Radisson Blu Seaside Hotel Ruoholahdenranta 3, 00180 Helsinki, Finland

Conference Dates: November 26-28, 2018

Hotel Services & Amenities

  • Audio/Visual Equipment Rental.
  • Business Center.
  • Business Phone Service.
  • Complimentary Printing Service.
  • Express Mail.
  • Fax.
  • Meeting Rooms.
  • Office Rental.
  • Photo Copying Service.
  • Secretarial Service.
  • Telex.
  • Typewriter.
  • Video Conference.
  • Video Messaging.
  • Video Phone.
  • ATM.
  • Baggage Storage.

Venue Hotel

Venue Hotel

Venue Hotel

Transportation

1. Take the left lane to enter E18/Kehä III Itään/Ring III Österut/Route 50/Kehä III Länteen/Ring III Västerut slip road to Route 45/Helsinki/Helsingfors/Kotka/Route 4/Turku/Åbo/Route 3 2. Keep left at the fork and merge onto Route 50/E18 3. Take right lane to take exit 44 for Route 45towards Helsinki/Helsingfors 4. Maintain left at the fork and merge onto Route 45 5. Take right onto Elimäenkatu/Elimägatan 6. Turn right onto Norra Järnvägsgatan/Pohjoinen Rautatiekatu 7. Take left onto Mechelingatan/Mechelininkatu 8. Drive to Gräsvikskajen/Ruoholahdenranta

Route Map

About City

Helsinki, Swedish Helsingfors, capital of Finland is a vibrant seaside city of beautiful islands and great green parks. The city’s rhythm is laid back yet at the same time refreshingly active in terms of both the number and quality of restaurants and nightclubs. It is the leading seaport and industrial city of the nation. Helsinki lies in the far south of the country, on a peninsula that is fringed by fine natural harbours and that protrudes into the Gulf of Finland. It is the most northerly of continental European capitals. It is often called the “white city of the north” because many of its buildings are constructed of a local light-coloured granite.

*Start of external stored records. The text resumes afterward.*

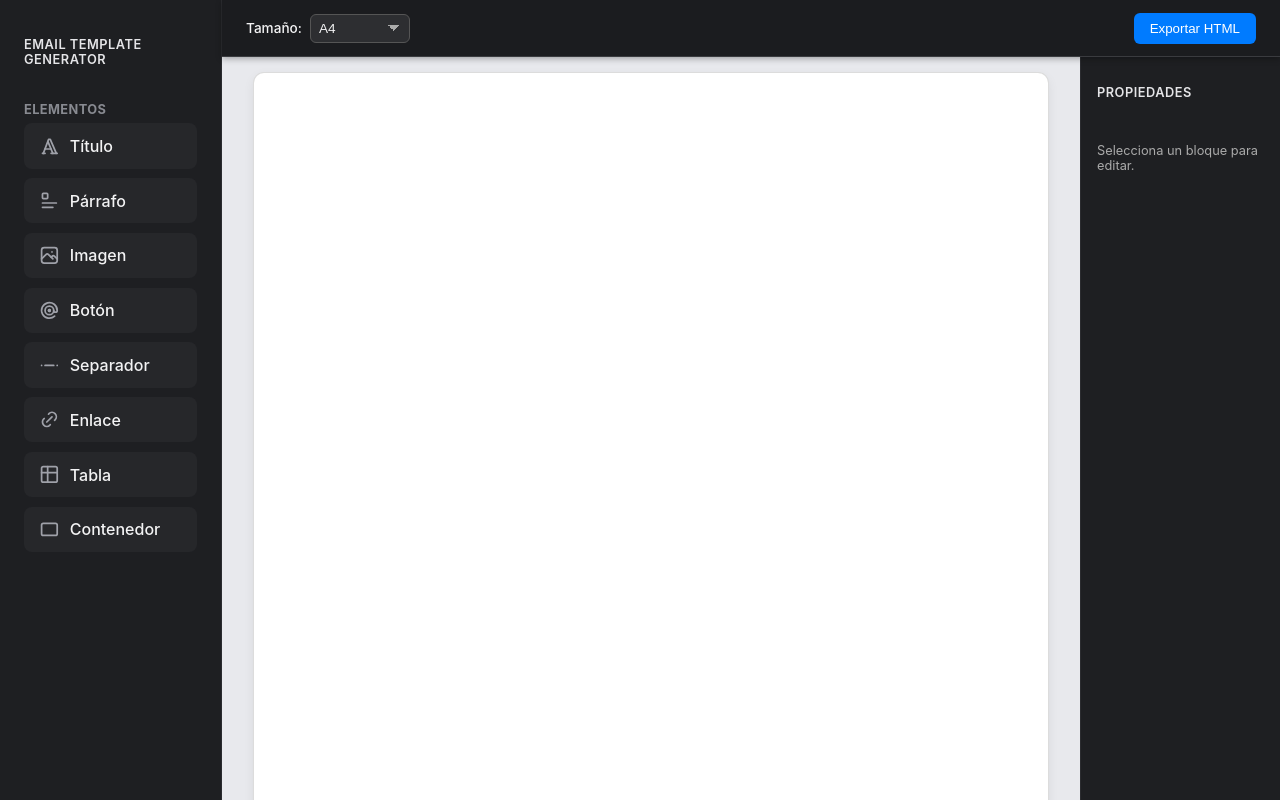
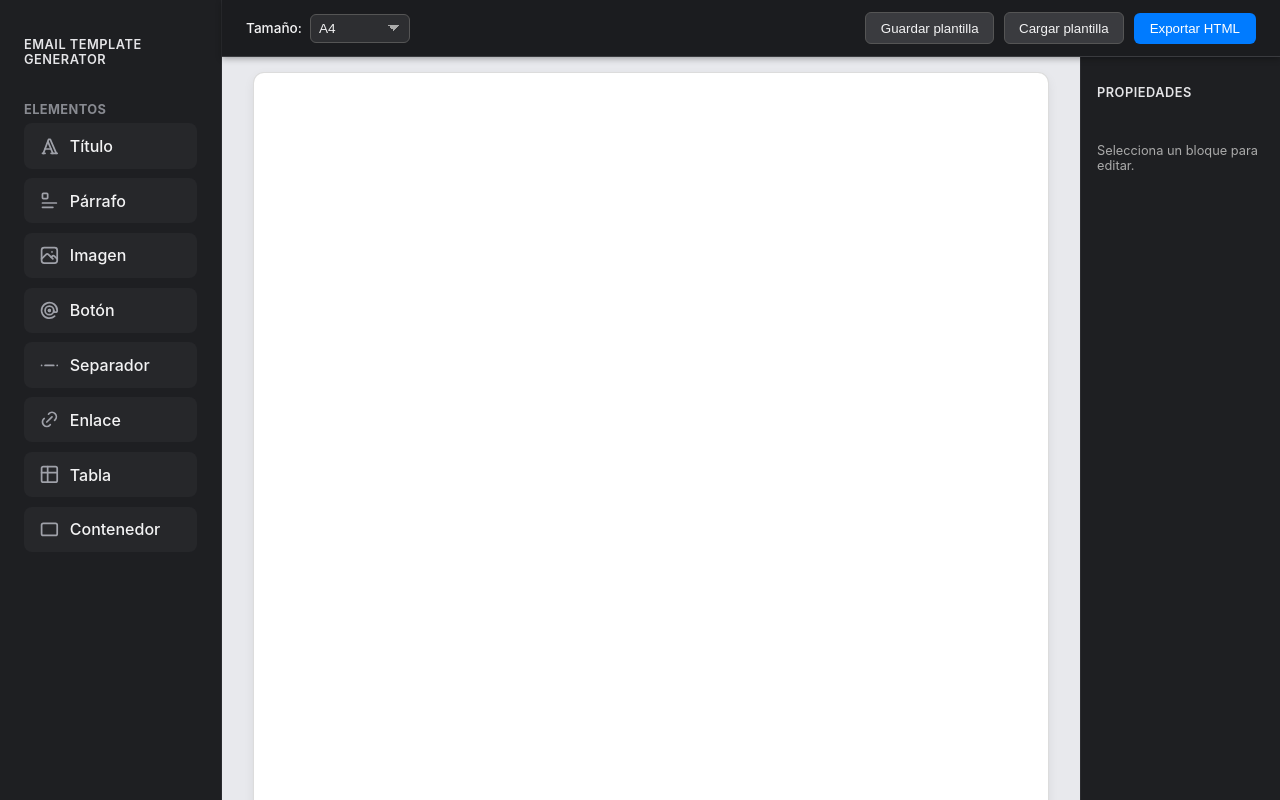
Before and after one commit to ncorradini/email-template-generator, a React (Vite) app: page / in a window 1280 px wide. Built offline with nearby package versions, Linux system fonts and the light colour scheme.

Commit message:
feat: (master) add functionality to import and export templates

```diff
--- a/src/App.module.css
+++ b/src/App.module.css
@@ -24,6 +24,28 @@
   background-color: var(--color-bg-header);
   box-shadow: 0 2px 6px rgba(0, 0, 0, 0.3);
   z-index: 10;
+}
+
+.headerButtons {
+  display: flex;
+  align-items: center;
+  gap: 0.6rem;
+  margin-left: auto;
+}
+
+.secondaryBtn {
+  background-color: #3a3b3f;
+  color: #f3f3f4;
+  border: 1px solid #555;
+  padding: 0.45rem 0.9rem;
+  border-radius: 6px;
+  cursor: pointer;
+  font-weight: 500;
+  transition: 0.2s;
+}
+
+.secondaryBtn:hover {
+  background-color: #4a4b4f;
 }
 
 .exportBtn {
--- a/src/App.tsx
+++ b/src/App.tsx
@@ -5,10 +5,11 @@ import { DndContext, DragOverlay } from "@dnd-kit/core";
 import { Sidebar } from "./components/Sidebar/Sidebar";
 import { Canvas, type CanvasRef } from "./components/Canvas/Canvas";
 import { Inspector } from "./components/Inspector/Inspector";
+import { CanvasSizeControls } from "./components/CanvasSizeControls/CanvasSizeControls";
 import { useBlocksManager } from "./hooks/useBlocksManager";
 import { useDragHandlers } from "./hooks/useDragHandlers";
 import { useExportHTML } from "./hooks/useExportHtml";
-import { CanvasSizeControls } from "./components/CanvasSizeControls/CanvasSizeControls";
+import { useTemplate } from "./hooks/useTemplate";
 
 const App = () => {
   const canvasRef = useRef<CanvasRef>(null);
@@ -17,6 +18,7 @@ const App = () => {
 
   const {
     blocks,
+    setBlocks,
     addBlock,
     updateBlockContent,
     deleteBlock,
@@ -34,6 +36,7 @@ const App = () => {
   );
 
   const { exportHTML } = useExportHTML(canvasRef);
+  const { exportTemplate, handleImportClick } = useTemplate(blocks, setBlocks);
 
   const handleSelectBlock = (block: Block | null) => setSelectedBlock(block);
   const handleStyleChange = (id: string, field: string, value: string) =>
@@ -53,9 +56,21 @@ const App = () => {
         <div className={styles.main}>
           <header className={styles.header}>
             <CanvasSizeControls canvasRef={canvasRef} />
-            <button onClick={exportHTML} className={styles.exportBtn}>
-              Exportar HTML
-            </button>
+
+            <div className={styles.headerButtons}>
+              <button onClick={exportTemplate} className={styles.secondaryBtn}>
+                Guardar plantilla
+              </button>
+              <button
+                onClick={handleImportClick}
+                className={styles.secondaryBtn}
+              >
+                Cargar plantilla
+              </button>
+              <button onClick={exportHTML} className={styles.exportBtn}>
+                Exportar HTML
+              </button>
+            </div>
           </header>
 
           <div className={styles.canvasContainer}>
--- /dev/null
+++ b/src/hooks/useTemplate.ts
@@ -0,0 +1,46 @@
+import type { Block } from "../types/Block";
+
+export const useTemplate = (
+  blocks: Block[],
+  setBlocks: (blocks: Block[]) => void
+) => {
+  const exportTemplate = () => {
+    const dataStr = JSON.stringify(blocks, null, 2);
+    const blob = new Blob([dataStr], { type: "application/json" });
+    const a = document.createElement("a");
+    a.href = URL.createObjectURL(blob);
+    a.download = "template.json";
+    a.click();
+  };
+
+  const importTemplate = (file: File) => {
+    const reader = new FileReader();
+    reader.onload = (e) => {
+      try {
+        const json = JSON.parse(e.target?.result as string);
+        if (Array.isArray(json)) {
+          setBlocks(json);
+        } else {
+          alert("El archivo no contiene un formato válido de plantilla.");
+        }
+      } catch (error) {
+        console.log(error);
+      }
+    };
+    reader.readAsText(file);
+  };
+
+  const handleImportClick = () => {
+    const input = document.createElement("input");
+    input.type = "file";
+    input.accept = ".json";
+    input.onchange = (e: Event) => {
+      const target = e.target as HTMLInputElement;
+      const file = target.files?.[0];
+      if (file) importTemplate(file);
+    };
+    input.click();
+  };
+
+  return { exportTemplate, importTemplate, handleImportClick };
+};
```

Helsinki was founded in 1550 by King Gustav I Vasa of Sweden and was intended to compete with the city of Reval (now Tallinn, Estonia), which lies on the southern shore of the Gulf of Finland. Helsinki was originally located at the mouth of the Vantaa River, at a point about 3 mi (4.8 km) north of its present-day location, and was moved down to the latter site in 1640 in order to obtain more open access to the sea.